“We also offered the US Congress and US Treasury the benefit of our experience in implementing beneficial ownership laws, should they take the next step in corporate compliance by making disclosure of company ownership to the US government mandatory,” she added.
Cayman works closely with the United States to share information to prevent tax evasion, money laundering and terrorist financing, and she assured lawmakers in Washington DC that Cayman cooperates with the US Treasury and Internal Revenue Service so that those doing business in Cayman are compliant with American laws.
Rivers and her delegation met with Senator Tim Scott, Chairman of the Senate Banking Committee’s Financial Institutions Subcommittee, and member of the Senate Finance Committee to discuss Cayman’s adoption and enforcement of international standards for tax transparency and anti-money laundering.
They also met Representative Gregory Meeks, Chairman of the House Financial Services Subcommittee on Consumer Protection and Financial Institutions, who, alongside Scott, is responsible for laws regulating US banks, investment firms, and credit unions.
Representative Yvette Clarke, Co-Chair of the Congressional Caucus on the Caribbean, and senior staff members of Representative. Maxine Waters, Chairwoman for the House Financial Services Committee, senior Democratic and Republican staff members of the House Ways and Means Committee, and the Senate Finance Committee also met the Cayman team.
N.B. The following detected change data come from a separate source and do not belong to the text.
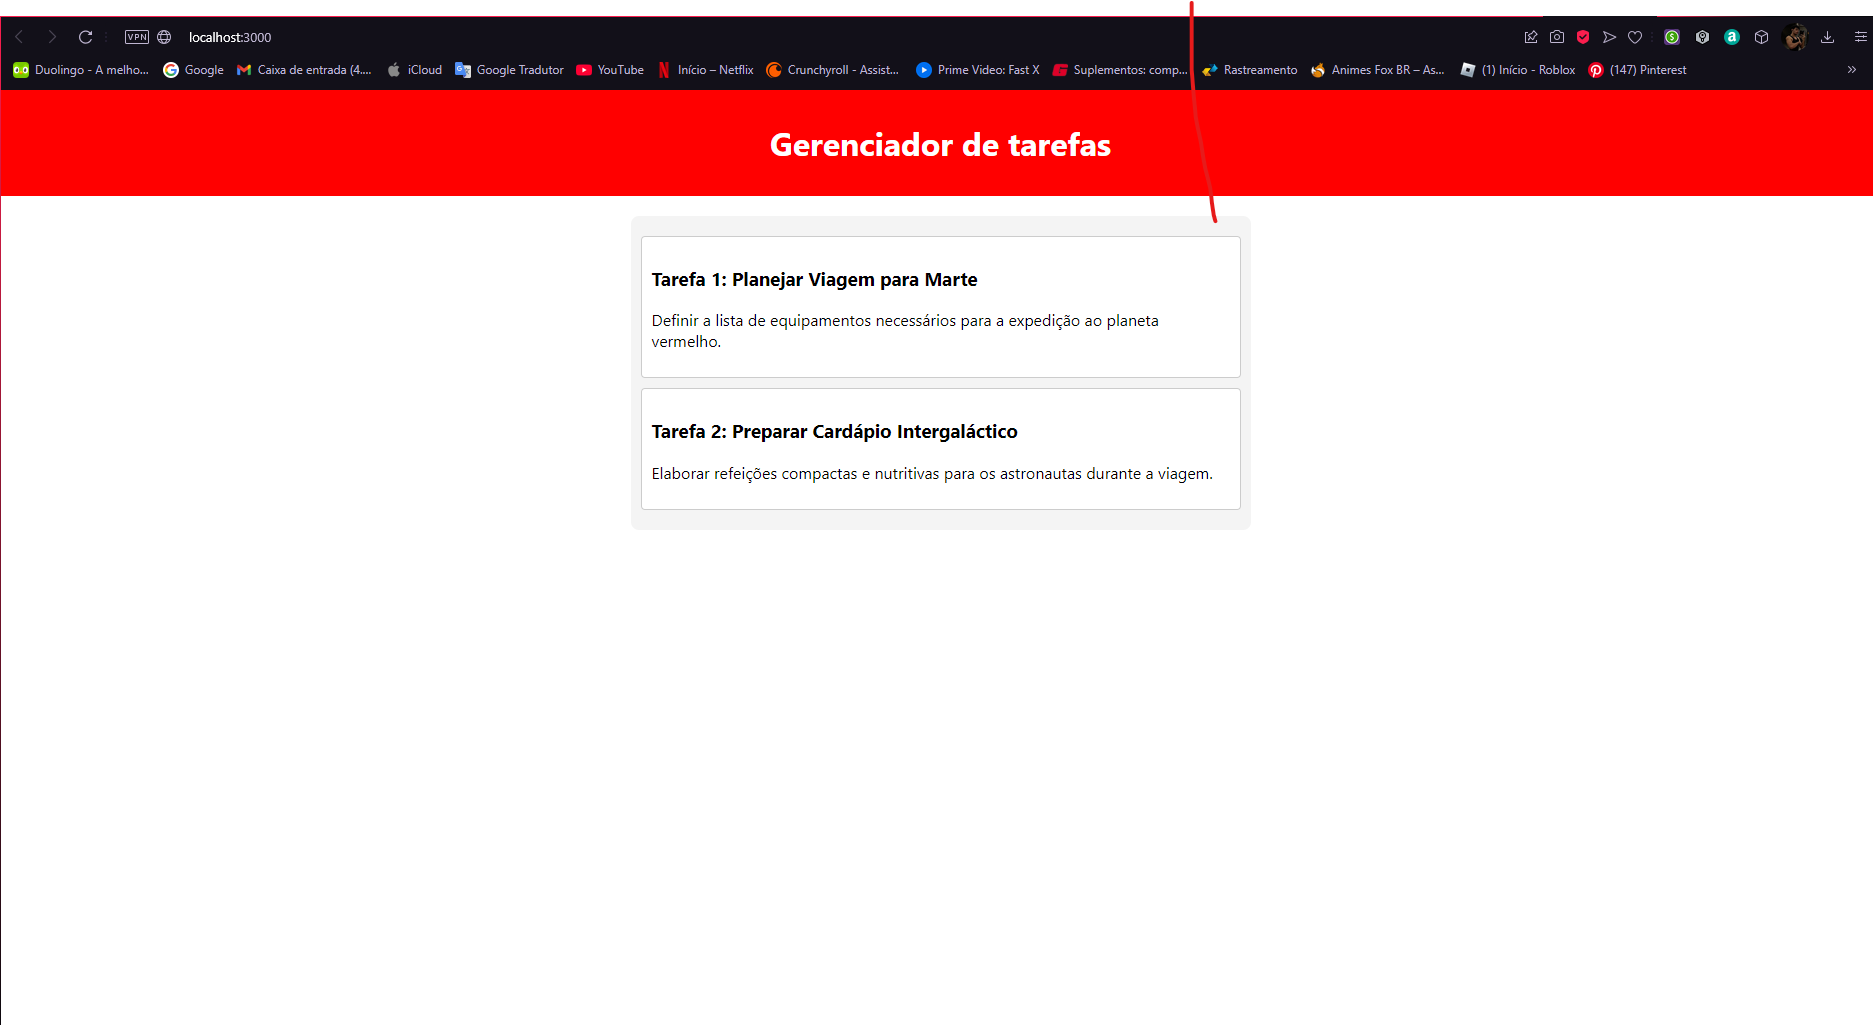
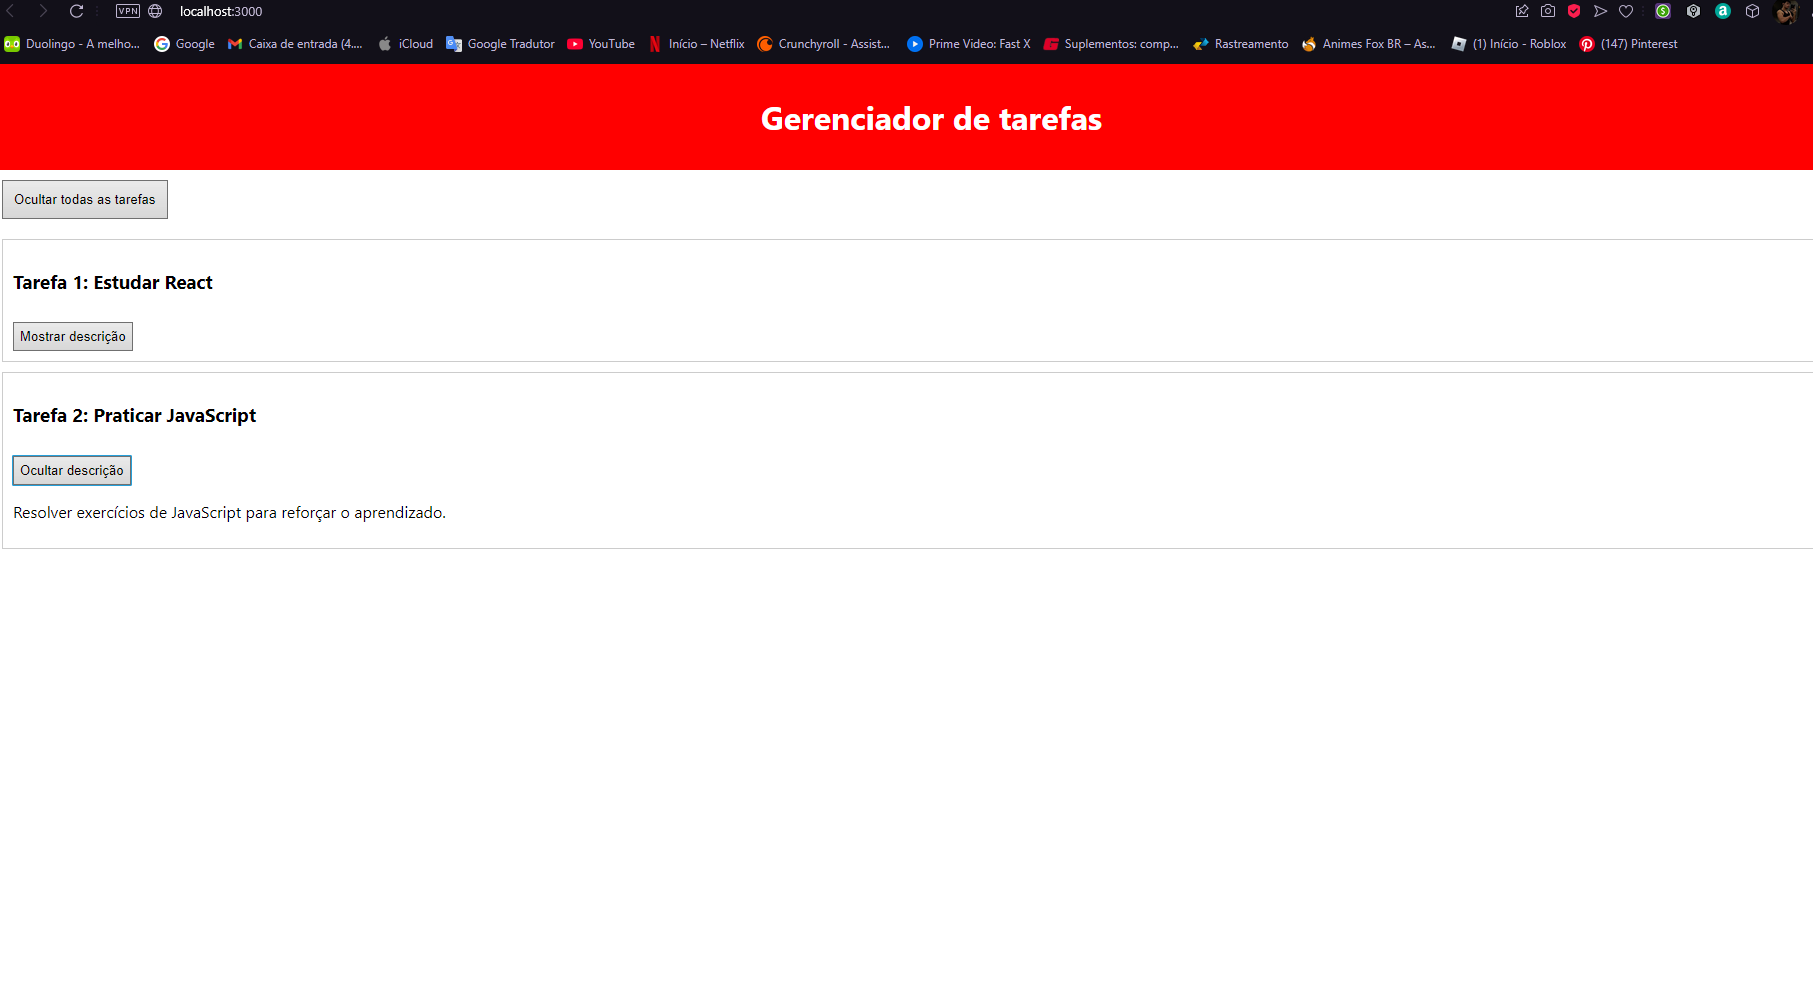
Atualizei a documentação com as novas funcionalidades da aula 17

diff --git a/src/components/TaskContainer.jsx b/src/components/TaskContainer.jsx
@@ -1,36 +1,39 @@
-import React from 'react';
+import React, { useState } from 'react';
 
-function TaskContainer() {
+const TaskContainer = () => {
+  const [showTasks, setShowTasks] = useState(true);
+  const [showDescription, setShowDescription] = useState({ 1: false, 2: false });
+
+  const tasks = [
+    { id: 1, title: 'Tarefa 1: Estudar React', description: 'Revisar conceitos de React para a aula.' },
+    { id: 2, title: 'Tarefa 2: Praticar JavaScript', description: 'Resolver exercícios de JavaScript para reforçar o aprendizado.' }
+  ];
+
+  const toggleTasks = () => {
+    setShowTasks(!showTasks);
+  };
+
+  const toggleDescription = (id) => {
+    setShowDescription((prev) => ({ ...prev, [id]: !prev[id] }));
+  };
+
   return (
-    <div style={containerStyle}>
-      <React.Fragment>
-        <div style={taskStyle}>
-          <h3>Tarefa 1: Planejar Viagem para Marte</h3>
-          <p>Definir a lista de equipamentos necessários para a expedição ao planeta vermelho.</p>
-        </div>
-        <div style={taskStyle}>
-          <h3>Tarefa 2: Preparar Cardápio Intergaláctico</h3>
-          <p>Elaborar refeições compactas e nutritivas para os astronautas durante a viagem.</p>
-        </div>
-      </React.Fragment>
+    <div style={{ padding: '10px' }}>
+      <button onClick={toggleTasks} style={{ marginBottom: '20px', padding: '10px' }}>
+        {showTasks ? 'Ocultar todas as tarefas' : 'Mostrar todas as tarefas'}
+      </button>
+      {showTasks &&
+        tasks.map((task) => (
+          <div key={task.id} style={{ marginBottom: '10px', border: '1px solid #ccc', padding: '10px' }}>
+            <h3>{task.title}</h3>
+            <button onClick={() => toggleDescription(task.id)} style={{ marginTop: '10px', padding: '5px' }}>
+              {showDescription[task.id] ? 'Ocultar descrição' : 'Mostrar descrição'}
+            </button>
+            {showDescription[task.id] && <p>{task.description}</p>}
+          </div>
+        ))}
     </div>
   );
-}
-
-const containerStyle = {
-  margin: '20px auto',
-  padding: '10px',
-  maxWidth: '600px',
-  backgroundColor: '#f4f4f4',
-  borderRadius: '8px',
-};
-
-const taskStyle = {
-  backgroundColor: '#fff',
-  padding: '10px',
-  margin: '10px 0',
-  border: '1px solid #ccc',
-  borderRadius: '4px',
 };
 
 export default TaskContainer;

diff --git a/README.md b/README.md
@@ -1,150 +1,127 @@
-# Documentação da aula 016
+# Documentação da aula 017
 
 ## Informações Gerais
-- **Data de Execução**: 04/12/2024
+- **Data de Execução**: 06/12/2024
 - **Aluno**: Lucas André
 
 ---
 
-# Configuração do Projeto com React
+# Atualização do Projeto com Renderização Condicional e Eventos
 
-## Passos Realizados
+Nesta aula, eu fiz novas mudanças no projeto para praticar **renderização condicional** e **eventos no React**. As principais atualizações foram:
 
-### Aula 16 - Criando um Gerenciador de Tarefas com React
-
-## Descrição das Alterações
-
-Nesta aula, eu realizei várias alterações no projeto para criar um gerenciador de tarefas utilizando React. As mudanças feitas foram:
-
-- Criei o componente `Header`, que exibe o título "Task Manager".
-- Criei o componente `TaskContainer`, que exibe uma lista de tarefas fictícias com títulos e descrições.
-- Modifiquei o arquivo `App.js` para importar e renderizar os componentes `Header` e `TaskContainer`.
-- Utilizei **CSS inline** para estilizar os componentes diretamente dentro de cada arquivo, garantindo um layout simples e funcional.
+- Adicionei um botão para mostrar ou esconder todas as tarefas e para mostrar e esconder a descrição.
+- Mantive os títulos das tarefas (Tarefa 1 e Tarefa 2) junto com os nomes completos.
+- Usei **CSS inline** para deixar os novos botões e elementos com um visual simples e bem organizado.
 
 ---
 
-## Componente Header.js
-
- ***Descrição***: O componente `Header` é responsável por exibir o título "Task Manager" na parte superior da página. Ele serve como um cabeçalho fixo do aplicativo.
-
-### O que o componente faz?
-- O componente `Header` renderiza o título "Task Manager" e o exibe no topo da página. O título é centralizado e tem uma cor de fundo escura com texto branco, para dar um visual limpo e organizado.
-
-### Como o estilo foi aplicado?
-- O estilo foi aplicado diretamente no componente usando CSS inline. Um objeto JavaScript foi utilizado na propriedade `style`, onde defini o alinhamento do texto (`textAlign`), a cor de fundo (`backgroundColor`), e a cor do texto (`color`).
-
-### Bloco de Código
-
-```javascript
-import React from 'react';
-
-function Header() {
-return (
-    <header style={headerStyle}>
-    <h1>Gerenciador de tarefas</h1>
-    </header>
-);
-}
-
-const headerStyle = {
-backgroundColor: '#FF0000',
-color: 'white',
-textAlign: 'center',
-padding: '10px',
-};
-
-export default Header;
-```
-
 ## Componente TaskContainer.js
 
-***Descrição***: O componente `TaskContainer` é responsável por exibir as tarefas. Ele recebe uma lista de tarefas fictícias e as exibe com seus respectivos títulos e descrições.
+### O que foi atualizado?
+1. **Mostrar e esconder todas as tarefas**:  
+   Criei um botão que alterna entre mostrar ou esconder todas as tarefas de uma vez.
 
-### O que o componente faz?
+2. **Manutenção dos títulos**:  
+   Mantive os títulos "Tarefa 1" e "Tarefa 2" ao lado do nome completo das tarefas para manter a organização.
 
-- O `TaskContainer` renderiza uma lista de tarefas, com o título e a descrição de cada uma. Cada tarefa é representada por uma `div`, e as informações das tarefas são armazenadas em um array de objetos chamado `tasks`.
+---
 
-### Como as tarefas são exibidas?
+### Código Atualizado
 
-- As tarefas são exibidas dinamicamente usando o método `.map()`, que percorre o array de tarefas e renderiza cada tarefa em uma `div`. Cada item tem um título e uma descrição, que são inseridos nas tags `<h3>` e `<p>` respectivamente.
-
-### Como o layout foi estilizado?
-
-- A estilização foi feita com **CSS inline**, aplicando margens, bordas e espaçamento nas tarefas para deixá-las bem apresentadas. Cada tarefa tem um estilo próprio, com uma borda ao redor e um fundo branco.
-
-# Bloco de Código
 ```javascript
-import React from 'react';
+import React, { useState } from 'react';
 
-function TaskContainer() {
+const TaskContainer = () => {
+  const [showTasks, setShowTasks] = useState(true);
+
+  const tasks = [
+    { id: 1, title: 'Tarefa 1: Estudar React', description: 'Revisar conceitos de React para a aula.' },
+    { id: 2, title: 'Tarefa 2: Praticar JavaScript', description: 'Resolver exercícios de JavaScript para reforçar o aprendizado.' }
+  ];
+
+  const toggleTasks = () => {
+    setShowTasks(!showTasks);
+  };
+
   return (
-    <div style={containerStyle}>
-      <React.Fragment>
-        <div style={taskStyle}>
-          <h3>Tarefa 1: Planejar Viagem para Marte</h3>
-          <p>Definir a lista de equipamentos necessários para a expedição ao planeta vermelho.</p>
-        </div>
-        <div style={taskStyle}>
-          <h3>Tarefa 2: Preparar Cardápio Intergaláctico</h3>
-          <p>Elaborar refeições compactas e nutritivas para os astronautas durante a viagem.</p>
-        </div>
-      </React.Fragment>
+    <div style={{ padding: '10px' }}>
+      <button onClick={toggleTasks} style={{ marginBottom: '20px', padding: '10px' }}>
+        {showTasks ? 'Ocultar todas as tarefas' : 'Mostrar todas as tarefas'}
+      </button>
+      {showTasks &&
+        tasks.map((task) => (
+          <div key={task.id} style={{ marginBottom: '10px', border: '1px solid #ccc', padding: '10px' }}>
+            <h3>{task.title}</h3>
+          </div>
+        ))}
     </div>
   );
-}
-
-const containerStyle = {
-  margin: '20px auto',
-  padding: '10px',
-  maxWidth: '600px',
-  backgroundColor: '#f4f4f4',
-  borderRadius: '8px',
-};
-
-const taskStyle = {
-  backgroundColor: '#fff',
-  padding: '10px',
-  margin: '10px 0',
-  border: '1px solid #ccc',
-  borderRadius: '4px',
 };
 
 export default TaskContainer;
 
-```
+## Extra: Botões para Mostrar ou Esconder Descrições
 
-## Componente App.js
-***Descrição***: O `App.js` é o ponto de entrada do aplicativo. Ele importa os componentes `Header` e `TaskContainer` e os renderiza na interface.
+Além do que foi pedido na atividade, eu adicionei uma funcionalidade extra. Agora, cada tarefa tem um botão que permite mostrar ou esconder a descrição individualmente.
 
-### O que o arquivo `App.js` faz?
+### O que eu fiz?
 
-- O arquivo `App.js` organiza a renderização dos componentes. Ele importa o componente `Header` e o componente `TaskContainer`, e os exibe dentro de uma `div`. O cabeçalho é exibido primeiro, seguido pela lista de tarefas.
+1.  Adicionei um novo estado chamado `showDescription` para controlar a exibição da descrição de cada tarefa.
+2.  Adicionei botões individuais para cada tarefa, com texto que muda entre "Mostrar descrição" e "Ocultar descrição".
+3.  Usei **renderização condicional** para que as descrições só apareçam quando o botão for clicado.
 
-### Como o componente `TaskContainer` é renderizado?
-
-- O `TaskContainer` é renderizado diretamente no JSX do `App.js`. Ele não recebe dados como props, pois as tarefas estão definidas diretamente dentro do próprio componente.
-
-# Bloco de Código
+### Código do Extra
 ```javascript
-import React from 'react';
-import Header from './components/Header';
-import TaskContainer from './components/TaskContainer';
 
-function App() {
+
+`import React, { useState } from 'react';
+
+const TaskContainer = () => {
+  const [showTasks, setShowTasks] = useState(true);
+  const [showDescription, setShowDescription] = useState({ 1: false, 2: false });
+
+  const tasks = [
+    { id: 1, title: 'Tarefa 1: Estudar React', description: 'Revisar conceitos de React para a aula.' },
+    { id: 2, title: 'Tarefa 2: Praticar JavaScript', description: 'Resolver exercícios de JavaScript para reforçar o aprendizado.' }
+  ];
+
+  const toggleTasks = () => {
+    setShowTasks(!showTasks);
+  };
+
+  const toggleDescription = (id) => {
+    setShowDescription((prev) => ({ ...prev, [id]: !prev[id] }));
+  };
+
   return (
-    <div>
-      <Header />
-      <TaskContainer />
+    <div style={{ padding: '10px' }}>
+      <button onClick={toggleTasks} style={{ marginBottom: '20px', padding: '10px' }}>
+        {showTasks ? 'Ocultar todas as tarefas' : 'Mostrar todas as tarefas'}
+      </button>
+      {showTasks &&
+        tasks.map((task) => (
+          <div key={task.id} style={{ marginBottom: '10px', border: '1px solid #ccc', padding: '10px' }}>
+            <h3>{task.title}</h3>
+            <button onClick={() => toggleDescription(task.id)} style={{ marginTop: '10px', padding: '5px' }}>
+              {showDescription[task.id] ? 'Ocultar descrição' : 'Mostrar descrição'}
+            </button>
+            {showDescription[task.id] && <p>{task.description}</p>}
+          </div>
+        ))}
     </div>
   );
-}
+};
 
-export default App;
+export default TaskContainer;
 ```
 
-# Print do Site funcionando
-![Print do site](public/site_funcionando.png)
+----------
 
+## Estilização do Projeto
 
-# Estilização do Projeto
-A estilização foi feita utilizando CSS inline, ou seja, os estilos foram aplicados diretamente dentro dos componentes React através da propriedade ``style``. Essa abordagem permite uma forma prática e rápida de aplicar estilos, sem a necessidade de arquivos CSS externos. Cada componente tem seus próprios estilos isolados, o que torna o código mais simples e fácil de entender. No entanto, enquanto o CSS inline é eficiente para projetos pequenos, para projetos maiores, pode ser necessário adotar outras estratégias, como o uso de arquivos CSS externos ou bibliotecas de estilização, para garantir melhor organização e escalabilidade do código.
+A estilização foi feita usando **CSS inline** diretamente nos componentes. Isso deixou o código mais simples e fácil de entender. Cada botão tem padding e margens para melhorar a organização visual e a usabilidade.
+
+# Print do site funcionando (Atualizado)
+
+![Print do site](public\site_funcionando.png) 
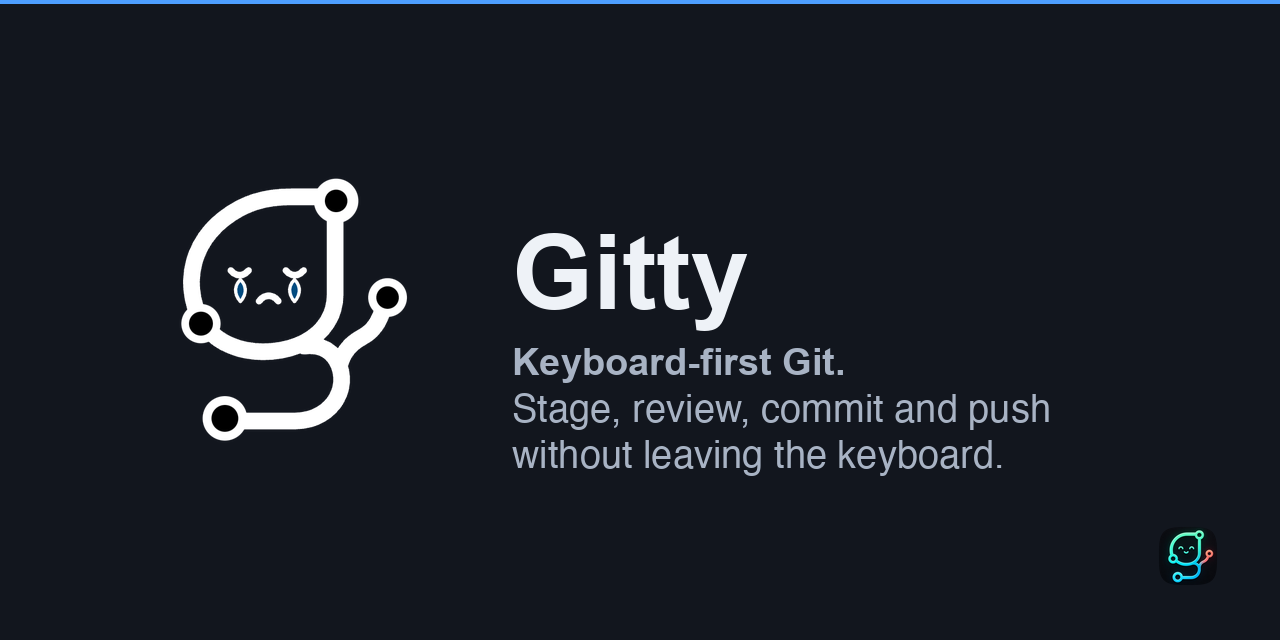
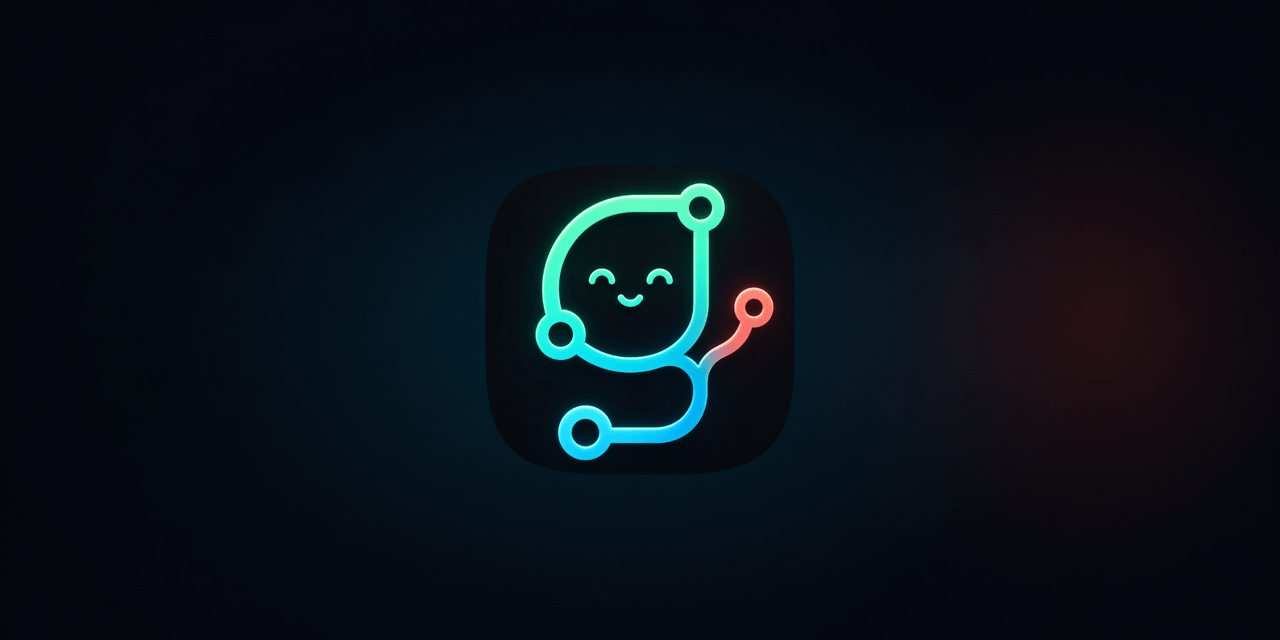
Simplify the social preview

diff --git a/web-demo/index.html b/web-demo/index.html
@@ -24,7 +24,7 @@
     <meta property="og:image" content="https://gitty.c0di.com/social-preview.png" />
     <meta property="og:image:width" content="1280" />
     <meta property="og:image:height" content="640" />
-    <meta property="og:image:alt" content="Gitty, showing its empty state with nothing left to commit." />
+    <meta property="og:image:alt" content="The Gitty app icon on a quiet dark background." />
 
     <!-- summary_large_image rather than the default summary: the default crops
          to a small square, which loses the app entirely. -->
@@ -43,4 +43,3 @@
     <script type="module" src="/src/main.tsx"></script>
   </body>
 </html>
-

diff --git a/README.md b/README.md
@@ -1,6 +1,6 @@
 # Gitty
 
-![Gitty — keyboard-first Git. The Gitty character, shown as it appears when a repository has no changes, beside the app name and tagline.](public/social-preview.png)
+![The Gitty app icon on a quiet dark background.](public/social-preview.png)
 
 **Fast, keyboard-driven Git for macOS, Windows, and Linux.** Stage, review, commit, and push without leaving the keyboard. Gitty is a cross-platform native [Tauri](https://tauri.app/) app — lightweight, instant to open, and built to stay out of your way.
Along with the congressional outreach, the delegation took part in meetings with high-ranking officials from the US Department of State and the Office of the Comptroller of the Currency, the primary regulator for the nationally chartered US bank.
“Through these meetings, we have taken significant steps to dispel harmful myths about the Cayman Islands,” said the minister. “Key legislators, congressional staff, and senior agency officials now have the information they need to combat persistent inaccurate stereotypes about our country. We plan on continuing to share this information as part of our ongoing education campaign to spread the word that Cayman is a leader in implementing global compliance standards; and thus, it is no coincidence that we are also a leader among international financial centres,” she added.
Accompanying Rivers on the trip were Department of Financial Services Policy and Legislation Director Michelle Bahadur, Department of Financial Services Policy and Legislation Senior Policy Analyst Rolna DaCosta, Cayman Islands Monetary Authority Managing Director Cindy Scotland and CIMA Senior Legal Counsel Angelina Partridge.